My wife buys stuffed animals for 10 cents at the thrift store and gives them to our dog ceremoniously each week. Usually, he will play with one for about 15 minutes then tear it to shreds, but a few weeks ago it was different.
The ‘baby’ he received was a very special… when bitten in the right place, it would vibrate and play a song. This was very curious to Martin, who had never seen such a thing before, and who is a dog and therefore has a dog’s intellect.
After two weeks, curiosity got the better of him. He tore the baby apart to find a white fist-sized device inside with a giant button on it. Sensing an oportunity, I took the device into school with me the next day.
After some thinking, I realized that the perfect thing to do was slap a coat of paint on the button and give it a new destiny — an evil destiny! When finished, I unveiled the Death Ray to a few of my younger classes. Freshman loved it. Everyone wanted to push it. I told them it would have catastrophic ramifications if they did.
Do something wrong, I’ll zap you with the Death Ray. Do something right, I may let you zap something with the Death Ray. Basically, I’m using positive and negative reenforcement with a device that is supposedly violent. So I’m a horrible teacher.
I knew it was worth it when I took one lucky student in the hall, told him to concentrate hard on something he wanted to blow up and then instructed him to push the button. His eyes narrowed, he thought for a moment… he pushed the button and began laughing hysterically when the Death Ray quivered and belted out “Twinkle, Twinkle, Little Star.”

Fun with Unrecognizable Electronics

My wife buys stuffed animals for 10 cents at the thrift store and gives them to our dog ceremoniously each week. Usually, he will play with one for about 15 minutes then tear it to shreds, but a few weeks ago it was different.

The ‘baby’ he received was a very special… when bitten in the right place, it would vibrate and play a song. This was very curious to Martin, who had never seen such a thing before, and who is a dog and therefore has a dog’s intellect.

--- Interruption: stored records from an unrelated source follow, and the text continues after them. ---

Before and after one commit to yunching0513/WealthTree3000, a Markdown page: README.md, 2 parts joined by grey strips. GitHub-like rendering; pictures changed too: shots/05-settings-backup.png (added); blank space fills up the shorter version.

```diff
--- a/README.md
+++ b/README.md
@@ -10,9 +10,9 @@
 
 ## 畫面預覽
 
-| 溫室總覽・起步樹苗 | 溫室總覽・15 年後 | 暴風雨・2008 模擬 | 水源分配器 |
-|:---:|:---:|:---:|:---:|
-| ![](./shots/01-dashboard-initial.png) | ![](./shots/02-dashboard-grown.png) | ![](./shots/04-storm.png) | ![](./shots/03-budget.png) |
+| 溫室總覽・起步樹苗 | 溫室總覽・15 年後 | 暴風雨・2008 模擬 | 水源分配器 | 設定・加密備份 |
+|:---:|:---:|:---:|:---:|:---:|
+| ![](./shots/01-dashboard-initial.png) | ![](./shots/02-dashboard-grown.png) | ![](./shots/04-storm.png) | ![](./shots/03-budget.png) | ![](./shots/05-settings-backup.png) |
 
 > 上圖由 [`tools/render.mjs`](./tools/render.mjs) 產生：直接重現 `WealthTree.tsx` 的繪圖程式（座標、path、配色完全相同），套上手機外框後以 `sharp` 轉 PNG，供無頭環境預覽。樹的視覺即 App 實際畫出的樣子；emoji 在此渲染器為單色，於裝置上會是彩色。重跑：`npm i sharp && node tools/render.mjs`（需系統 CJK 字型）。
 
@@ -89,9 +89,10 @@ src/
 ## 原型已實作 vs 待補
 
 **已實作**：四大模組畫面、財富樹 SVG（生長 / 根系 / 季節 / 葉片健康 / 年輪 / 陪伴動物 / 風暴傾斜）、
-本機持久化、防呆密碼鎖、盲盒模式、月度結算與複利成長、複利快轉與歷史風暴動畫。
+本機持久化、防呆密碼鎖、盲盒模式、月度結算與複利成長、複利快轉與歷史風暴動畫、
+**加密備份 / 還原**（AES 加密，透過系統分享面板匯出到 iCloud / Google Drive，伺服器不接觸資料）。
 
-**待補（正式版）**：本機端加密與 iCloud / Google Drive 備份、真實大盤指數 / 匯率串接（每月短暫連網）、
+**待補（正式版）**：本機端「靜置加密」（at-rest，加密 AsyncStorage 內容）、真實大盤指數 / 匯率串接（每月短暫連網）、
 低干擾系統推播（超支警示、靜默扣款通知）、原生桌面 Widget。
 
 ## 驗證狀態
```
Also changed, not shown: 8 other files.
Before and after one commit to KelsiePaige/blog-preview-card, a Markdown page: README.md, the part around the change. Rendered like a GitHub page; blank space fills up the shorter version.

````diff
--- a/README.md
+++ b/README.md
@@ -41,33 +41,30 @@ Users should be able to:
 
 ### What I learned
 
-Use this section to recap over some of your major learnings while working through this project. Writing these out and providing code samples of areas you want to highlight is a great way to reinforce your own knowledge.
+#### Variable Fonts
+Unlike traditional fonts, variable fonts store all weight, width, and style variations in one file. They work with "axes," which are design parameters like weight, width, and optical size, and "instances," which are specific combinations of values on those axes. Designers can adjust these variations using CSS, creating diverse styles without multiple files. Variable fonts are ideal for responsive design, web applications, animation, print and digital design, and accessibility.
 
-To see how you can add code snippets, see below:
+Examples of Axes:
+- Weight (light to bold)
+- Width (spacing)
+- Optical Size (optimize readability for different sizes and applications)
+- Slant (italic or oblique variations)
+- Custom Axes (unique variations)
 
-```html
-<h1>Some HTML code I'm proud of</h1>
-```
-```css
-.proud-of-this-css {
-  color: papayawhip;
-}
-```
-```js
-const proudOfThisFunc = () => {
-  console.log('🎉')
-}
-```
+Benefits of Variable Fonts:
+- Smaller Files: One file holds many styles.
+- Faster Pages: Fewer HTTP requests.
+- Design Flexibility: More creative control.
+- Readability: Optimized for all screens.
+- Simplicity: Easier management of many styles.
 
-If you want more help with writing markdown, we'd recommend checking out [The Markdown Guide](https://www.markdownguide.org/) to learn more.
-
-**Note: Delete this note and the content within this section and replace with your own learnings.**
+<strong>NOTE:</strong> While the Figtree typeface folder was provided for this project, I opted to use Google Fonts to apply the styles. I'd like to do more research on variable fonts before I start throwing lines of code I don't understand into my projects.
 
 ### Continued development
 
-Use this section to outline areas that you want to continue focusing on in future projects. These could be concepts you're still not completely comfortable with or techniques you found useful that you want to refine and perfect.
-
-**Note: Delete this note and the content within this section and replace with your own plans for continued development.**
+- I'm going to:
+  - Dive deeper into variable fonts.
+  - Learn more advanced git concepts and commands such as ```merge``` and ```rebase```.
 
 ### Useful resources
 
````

After two weeks, curiosity got the better of him. He tore the baby apart to find a white fist-sized device inside with a giant button on it. Sensing an oportunity, I took the device into school with me the next day.

After some thinking, I realized that the perfect thing to do was slap a coat of paint on the button and give it a new destiny — an evil destiny! When finished, I unveiled the Death Ray to a few of my younger classes. Freshman loved it. Everyone wanted to push it. I told them it would have catastrophic ramifications if they did.

Do something wrong, I’ll zap you with the Death Ray. Do something right, I may let you zap something with the Death Ray. Basically, I’m using positive and negative reenforcement with a device that is supposedly violent. So I’m a horrible teacher.

I knew it was worth it when I took one lucky student in the hall, told him to concentrate hard on something he wanted to blow up and then instructed him to push the button. His eyes narrowed, he thought for a moment… he pushed the button and began laughing hysterically when the Death Ray quivered and belted out “Twinkle, Twinkle, Little Star.”